My first impression on pressing the accelerator and turning the wheel was “damn, this thing feels like a tank.” It’s a beautiful, very fast tank, but oh does it feel big and heavy. As a passenger at the ride-along last November, it wasn’t noticeable — because it is so quick and handles very well (even through the slalom course). But when you’re behind the wheel and coming from the likes of smaller cars, you definitely notice the weight and the size. I was disappointed by this. I know it looks big but I had hoped to not be able to really feel it when behind the wheel.
Given that the Model S has a much more powerful electric motor than the LEAF, I think part of what I was feeling was how they’ve calibrated the accelerator. (Or perhaps it’s really just the significant amount of mass you’re having to throw around!) I suppose the LEAF’s accelerator is actually a bit touchy.

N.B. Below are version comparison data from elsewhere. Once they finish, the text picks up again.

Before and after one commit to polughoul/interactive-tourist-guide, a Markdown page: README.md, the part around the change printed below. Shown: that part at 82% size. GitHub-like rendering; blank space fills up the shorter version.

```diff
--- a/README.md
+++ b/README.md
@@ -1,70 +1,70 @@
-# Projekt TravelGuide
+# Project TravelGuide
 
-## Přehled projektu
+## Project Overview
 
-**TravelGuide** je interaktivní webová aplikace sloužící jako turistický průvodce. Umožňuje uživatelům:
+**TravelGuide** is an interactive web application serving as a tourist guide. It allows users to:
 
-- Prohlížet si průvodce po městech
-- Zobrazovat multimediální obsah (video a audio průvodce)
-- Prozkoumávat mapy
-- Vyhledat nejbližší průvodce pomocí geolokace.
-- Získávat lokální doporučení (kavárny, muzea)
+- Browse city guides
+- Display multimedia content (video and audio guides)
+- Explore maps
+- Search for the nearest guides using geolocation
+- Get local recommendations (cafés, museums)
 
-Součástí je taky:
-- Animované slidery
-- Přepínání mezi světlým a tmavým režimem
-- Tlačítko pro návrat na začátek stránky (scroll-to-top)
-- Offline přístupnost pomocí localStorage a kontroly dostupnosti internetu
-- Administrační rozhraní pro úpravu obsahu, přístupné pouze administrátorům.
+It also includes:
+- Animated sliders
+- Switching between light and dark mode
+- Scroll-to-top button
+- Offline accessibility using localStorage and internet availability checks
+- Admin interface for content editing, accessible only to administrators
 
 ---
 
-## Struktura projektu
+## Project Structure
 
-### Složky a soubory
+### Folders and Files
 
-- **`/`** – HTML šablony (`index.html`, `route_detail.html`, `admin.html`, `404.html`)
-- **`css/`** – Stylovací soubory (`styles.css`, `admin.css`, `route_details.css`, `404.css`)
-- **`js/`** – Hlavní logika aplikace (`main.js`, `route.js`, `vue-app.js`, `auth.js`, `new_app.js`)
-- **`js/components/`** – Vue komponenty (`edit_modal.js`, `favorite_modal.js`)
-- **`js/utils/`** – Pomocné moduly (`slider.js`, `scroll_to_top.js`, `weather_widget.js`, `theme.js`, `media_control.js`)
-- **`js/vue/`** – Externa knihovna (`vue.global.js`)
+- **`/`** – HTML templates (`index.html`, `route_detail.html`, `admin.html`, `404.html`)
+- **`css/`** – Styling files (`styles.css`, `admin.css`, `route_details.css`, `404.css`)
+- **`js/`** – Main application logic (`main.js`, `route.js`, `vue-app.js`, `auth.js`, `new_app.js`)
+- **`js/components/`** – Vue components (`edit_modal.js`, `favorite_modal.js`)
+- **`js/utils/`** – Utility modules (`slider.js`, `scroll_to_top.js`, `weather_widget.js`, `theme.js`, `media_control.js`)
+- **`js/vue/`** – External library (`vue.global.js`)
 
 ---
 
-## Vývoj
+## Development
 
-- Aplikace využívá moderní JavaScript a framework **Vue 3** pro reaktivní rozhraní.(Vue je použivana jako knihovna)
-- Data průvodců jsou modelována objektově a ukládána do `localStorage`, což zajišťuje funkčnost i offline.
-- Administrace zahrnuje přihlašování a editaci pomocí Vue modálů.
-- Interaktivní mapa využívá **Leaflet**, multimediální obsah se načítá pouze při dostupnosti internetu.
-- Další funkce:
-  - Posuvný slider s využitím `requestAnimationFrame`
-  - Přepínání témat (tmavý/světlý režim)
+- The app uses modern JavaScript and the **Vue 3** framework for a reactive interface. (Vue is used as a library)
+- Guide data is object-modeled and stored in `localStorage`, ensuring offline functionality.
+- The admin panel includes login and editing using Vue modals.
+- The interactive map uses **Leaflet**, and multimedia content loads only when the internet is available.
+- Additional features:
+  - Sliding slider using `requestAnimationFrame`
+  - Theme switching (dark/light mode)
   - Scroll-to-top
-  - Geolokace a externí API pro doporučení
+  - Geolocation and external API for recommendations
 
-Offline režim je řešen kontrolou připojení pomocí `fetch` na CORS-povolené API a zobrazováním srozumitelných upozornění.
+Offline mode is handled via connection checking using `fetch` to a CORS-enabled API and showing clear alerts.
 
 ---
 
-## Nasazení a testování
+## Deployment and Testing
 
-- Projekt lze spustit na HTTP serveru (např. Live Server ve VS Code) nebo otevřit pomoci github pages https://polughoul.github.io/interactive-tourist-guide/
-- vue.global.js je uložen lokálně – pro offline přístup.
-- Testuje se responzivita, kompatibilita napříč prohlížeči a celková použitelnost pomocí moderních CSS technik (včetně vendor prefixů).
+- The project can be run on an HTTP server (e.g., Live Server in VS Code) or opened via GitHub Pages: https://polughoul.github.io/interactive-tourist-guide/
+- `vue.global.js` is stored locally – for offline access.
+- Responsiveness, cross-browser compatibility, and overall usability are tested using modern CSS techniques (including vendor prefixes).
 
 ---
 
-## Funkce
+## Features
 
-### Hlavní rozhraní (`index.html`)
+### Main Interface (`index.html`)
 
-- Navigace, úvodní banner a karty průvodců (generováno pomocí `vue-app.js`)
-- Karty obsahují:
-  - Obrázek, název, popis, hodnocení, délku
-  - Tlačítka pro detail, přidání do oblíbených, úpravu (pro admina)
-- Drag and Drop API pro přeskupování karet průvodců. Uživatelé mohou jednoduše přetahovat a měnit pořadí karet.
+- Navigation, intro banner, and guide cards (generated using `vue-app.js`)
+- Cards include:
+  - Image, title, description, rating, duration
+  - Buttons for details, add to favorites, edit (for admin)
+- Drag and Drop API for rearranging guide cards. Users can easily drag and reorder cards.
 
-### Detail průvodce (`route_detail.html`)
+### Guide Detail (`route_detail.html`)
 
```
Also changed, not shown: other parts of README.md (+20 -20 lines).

It leaps forward with just a slight press. But then this contributes to the fun and lively feel of driving the LEAF around town. And this despite it’s actually rather poor 0-60 time. Of course, with full torque immediately available and no gears to shift, it is actually very quick at typical city speeds of 0-30/40 mph. And its small size helps it feel more nimble than something like the Model S. Of course the Model S is flat out faster (must faster than most cars and certainly most sedans) and it actually handles that speed and its weight far better than the LEAF. Unlike the LEAF, it’s definitely engineered for performance.
But the Model S is still a big, “executive-styled”, “BMW 7-class series” kind of vehicle and isn’t really my kind of vehicle. So I still have a lot of doubt about following through with a purchase. Yes, it is expensive, as Tesla’s business plan is built around the notion of starting on the luxury end and working to bring down costs to develop a more affordable mid-priced electric vehicle. While the expense is understandable – we’re still on the leading early-adopter edge for all electric vehicles, much like cellphones and plasma TVs when they were first brought to market – for this kind of money, I need to really love the vehicle as it is. I’m not canceling my reservation just yet as I’ll probably have until the fall before I have to commit, but what I really want is a smaller, sporty, all wheel drive hatchback – all electric, of course! Maybe I’ll have to wait for the third generation Tesla, the supposed Model E. Or maybe somebody else will step up to the plate?